**Activity**
Among the entries below, find each line with "const" and show it.

(Dataset records)
>>

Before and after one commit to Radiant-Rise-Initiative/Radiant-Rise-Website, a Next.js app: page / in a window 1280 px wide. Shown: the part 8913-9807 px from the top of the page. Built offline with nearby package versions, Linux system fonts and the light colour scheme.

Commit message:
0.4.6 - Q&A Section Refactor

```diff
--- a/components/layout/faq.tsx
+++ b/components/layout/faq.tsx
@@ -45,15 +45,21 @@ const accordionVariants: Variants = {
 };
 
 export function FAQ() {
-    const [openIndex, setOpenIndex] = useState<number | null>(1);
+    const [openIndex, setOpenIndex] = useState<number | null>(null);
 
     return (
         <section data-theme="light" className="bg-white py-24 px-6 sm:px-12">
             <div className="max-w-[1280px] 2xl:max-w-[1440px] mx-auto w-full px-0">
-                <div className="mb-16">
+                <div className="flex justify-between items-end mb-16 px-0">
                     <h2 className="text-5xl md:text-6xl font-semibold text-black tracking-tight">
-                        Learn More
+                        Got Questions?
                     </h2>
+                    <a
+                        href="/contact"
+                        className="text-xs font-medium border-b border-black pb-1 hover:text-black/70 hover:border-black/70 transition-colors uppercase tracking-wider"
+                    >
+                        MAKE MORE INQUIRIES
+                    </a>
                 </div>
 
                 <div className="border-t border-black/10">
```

<<

**Solution to the problem**
@@ -45,15 +45,21 @@ const accordionVariants: Variants = {
-    const [openIndex, setOpenIndex] = useState<number | null>(1);
+    const [openIndex, setOpenIndex] = useState<number | null>(null);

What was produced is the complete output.